https://doi.org/10.4314/ahs.v13i1.10

has been cited by the following article:

  • TITLE: Association of Hypertension and β-Blocker Use with Depression during Pregnancy

    AUTHORS: Alicia M. McCarthy, Ying Zhou, Marci Adams, Rita Elue, Nicole Diaz, Beth A. Plunkett

    KEYWORDS: β-Blocker, Depression, Hypertension, Labetalol, Pregnancy

    JOURNAL NAME: Open Journal of Obstetrics and Gynecology, Vol.8 No.11, September 4, 2018

    ABSTRACT: Objective: To evaluate the association between hypertension and β-blocker (BB) use and antepartum depression risk.

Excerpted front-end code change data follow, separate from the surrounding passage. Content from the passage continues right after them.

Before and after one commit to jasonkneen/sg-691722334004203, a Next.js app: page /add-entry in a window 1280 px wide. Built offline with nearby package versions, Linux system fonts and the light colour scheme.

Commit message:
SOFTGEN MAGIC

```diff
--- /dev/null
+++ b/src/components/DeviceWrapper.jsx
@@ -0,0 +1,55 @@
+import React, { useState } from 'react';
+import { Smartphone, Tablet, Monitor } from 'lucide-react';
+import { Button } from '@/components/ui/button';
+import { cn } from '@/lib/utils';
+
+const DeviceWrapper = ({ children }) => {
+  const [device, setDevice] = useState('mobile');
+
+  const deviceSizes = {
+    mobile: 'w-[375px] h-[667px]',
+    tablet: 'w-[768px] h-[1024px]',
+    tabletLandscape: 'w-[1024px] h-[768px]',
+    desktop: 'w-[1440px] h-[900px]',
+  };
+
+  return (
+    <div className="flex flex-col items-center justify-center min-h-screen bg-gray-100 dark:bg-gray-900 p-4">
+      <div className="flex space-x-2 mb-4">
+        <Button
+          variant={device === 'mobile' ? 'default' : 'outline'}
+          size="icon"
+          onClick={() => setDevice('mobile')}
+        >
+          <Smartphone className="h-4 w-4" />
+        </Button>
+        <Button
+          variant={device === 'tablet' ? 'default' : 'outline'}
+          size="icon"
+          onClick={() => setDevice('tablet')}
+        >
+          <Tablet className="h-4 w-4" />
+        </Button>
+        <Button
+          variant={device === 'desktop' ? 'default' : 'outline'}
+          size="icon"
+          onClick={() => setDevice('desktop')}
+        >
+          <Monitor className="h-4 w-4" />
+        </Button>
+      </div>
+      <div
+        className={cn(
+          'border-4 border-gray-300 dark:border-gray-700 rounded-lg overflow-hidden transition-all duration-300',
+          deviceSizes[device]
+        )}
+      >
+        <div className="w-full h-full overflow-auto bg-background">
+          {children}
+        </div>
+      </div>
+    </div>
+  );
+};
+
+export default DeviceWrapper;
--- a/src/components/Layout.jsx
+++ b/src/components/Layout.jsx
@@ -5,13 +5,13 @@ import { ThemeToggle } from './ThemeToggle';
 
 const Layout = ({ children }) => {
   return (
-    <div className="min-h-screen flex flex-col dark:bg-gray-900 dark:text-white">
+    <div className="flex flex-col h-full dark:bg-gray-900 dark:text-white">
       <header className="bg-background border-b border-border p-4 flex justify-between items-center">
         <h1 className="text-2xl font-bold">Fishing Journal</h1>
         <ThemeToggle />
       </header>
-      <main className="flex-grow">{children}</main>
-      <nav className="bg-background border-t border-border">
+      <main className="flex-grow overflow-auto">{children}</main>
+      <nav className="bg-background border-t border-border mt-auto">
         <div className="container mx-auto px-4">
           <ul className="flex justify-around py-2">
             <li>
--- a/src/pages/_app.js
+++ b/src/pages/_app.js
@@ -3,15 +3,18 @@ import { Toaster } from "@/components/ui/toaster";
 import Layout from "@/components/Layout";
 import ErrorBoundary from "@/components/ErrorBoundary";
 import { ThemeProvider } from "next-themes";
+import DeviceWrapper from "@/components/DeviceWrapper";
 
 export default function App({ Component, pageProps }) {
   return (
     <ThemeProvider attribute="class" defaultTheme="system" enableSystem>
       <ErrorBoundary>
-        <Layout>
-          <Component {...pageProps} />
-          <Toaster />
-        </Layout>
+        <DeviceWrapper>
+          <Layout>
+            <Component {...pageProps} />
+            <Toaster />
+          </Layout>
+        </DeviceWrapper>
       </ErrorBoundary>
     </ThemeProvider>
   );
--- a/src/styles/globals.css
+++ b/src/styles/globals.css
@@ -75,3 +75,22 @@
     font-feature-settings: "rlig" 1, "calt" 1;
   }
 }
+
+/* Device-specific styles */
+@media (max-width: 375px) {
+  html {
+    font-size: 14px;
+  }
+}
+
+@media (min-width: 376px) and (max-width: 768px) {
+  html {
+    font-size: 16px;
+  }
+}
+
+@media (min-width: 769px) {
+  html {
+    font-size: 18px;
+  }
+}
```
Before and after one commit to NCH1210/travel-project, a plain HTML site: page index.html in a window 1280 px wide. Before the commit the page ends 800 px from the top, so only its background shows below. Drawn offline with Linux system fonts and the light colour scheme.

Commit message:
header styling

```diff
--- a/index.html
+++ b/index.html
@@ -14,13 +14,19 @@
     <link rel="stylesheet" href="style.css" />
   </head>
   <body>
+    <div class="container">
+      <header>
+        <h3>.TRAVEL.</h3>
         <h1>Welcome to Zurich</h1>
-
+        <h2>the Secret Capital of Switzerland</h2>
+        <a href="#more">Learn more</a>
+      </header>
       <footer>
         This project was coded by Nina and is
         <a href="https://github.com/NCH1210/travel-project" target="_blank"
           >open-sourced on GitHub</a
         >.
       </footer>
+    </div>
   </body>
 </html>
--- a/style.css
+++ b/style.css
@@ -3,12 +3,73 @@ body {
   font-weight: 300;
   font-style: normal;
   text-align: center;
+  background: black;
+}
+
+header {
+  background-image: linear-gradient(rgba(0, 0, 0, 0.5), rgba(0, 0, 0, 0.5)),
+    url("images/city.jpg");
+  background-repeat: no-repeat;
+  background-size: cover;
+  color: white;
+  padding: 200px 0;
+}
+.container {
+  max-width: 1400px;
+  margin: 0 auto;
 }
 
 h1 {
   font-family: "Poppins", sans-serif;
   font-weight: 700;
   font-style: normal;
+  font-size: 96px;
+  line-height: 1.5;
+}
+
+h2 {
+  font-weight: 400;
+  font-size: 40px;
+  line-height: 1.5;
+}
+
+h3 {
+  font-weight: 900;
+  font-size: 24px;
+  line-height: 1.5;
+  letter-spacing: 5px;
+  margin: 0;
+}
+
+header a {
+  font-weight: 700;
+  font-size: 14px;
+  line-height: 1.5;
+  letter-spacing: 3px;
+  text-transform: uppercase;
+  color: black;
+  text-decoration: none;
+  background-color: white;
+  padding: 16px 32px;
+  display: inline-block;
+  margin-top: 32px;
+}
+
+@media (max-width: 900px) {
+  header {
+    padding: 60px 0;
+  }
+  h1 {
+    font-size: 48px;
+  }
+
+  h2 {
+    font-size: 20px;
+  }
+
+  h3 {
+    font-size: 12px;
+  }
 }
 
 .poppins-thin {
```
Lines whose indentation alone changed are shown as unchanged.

Patients and Methods: We conducted a retrospective cohort study of women who delivered within our integrated health system between 2009 and 2015, and completed an Edinburgh Postnatal Depression Scale (EPDS) during pregnancy. Increased depression risk was defined as EPDS score ≥ 10, or an affirmative answer to question ten, endorsing self-harm. Antepartum hypertension was determined by blood pressure measurements and provider ICD-9 codes. Regression analyses examined the independent associations of BB use and hypertension on antepartum depression risk. Results: Of 9192 deliveries during the study time frame, 5% were hypertensive. Within the hypertensive group, 103 (22%) used a single agent BB (BB Group), 325 (68%) required no antihypertensive medication (No-Med Group), and 48 (10%) used a non-BB single agent or multi-agent therapy (All-Other Group). After adjusting for covariates, compared to normotensive pregnancies, antepartum hypertension was significantly associated with both EPDS score ≥ 10 (adjusted odds ratio [aOR] 1.61, 95% confidence interval [CI] 1.17 - 2.21) and endorsement of self-harm (aOR 1.76, 95% CI 1.05 - 2.95). In further analyses of depression risk in hypertensive pregnancies, there was no difference between the BB Group and No-Med Group (EPDS score ≥ 10, aOR 1.22, 95% CI 0.56 - 2.63; self-harm, aOR 0.84, 95% CI 0.32 - 2.21), or between the All-Other Group and No-Med Group (EPDS ≥ 10, aOR 1.42, 95% CI 0.57 - 3.54; self-harm, aOR 1.04, 95% CI 0.29 - 3.74). Conclusion: Women with antepartum hypertension have increased risk for depression and thoughts of self-harm. β-Blocker use is not associated with further increased risk.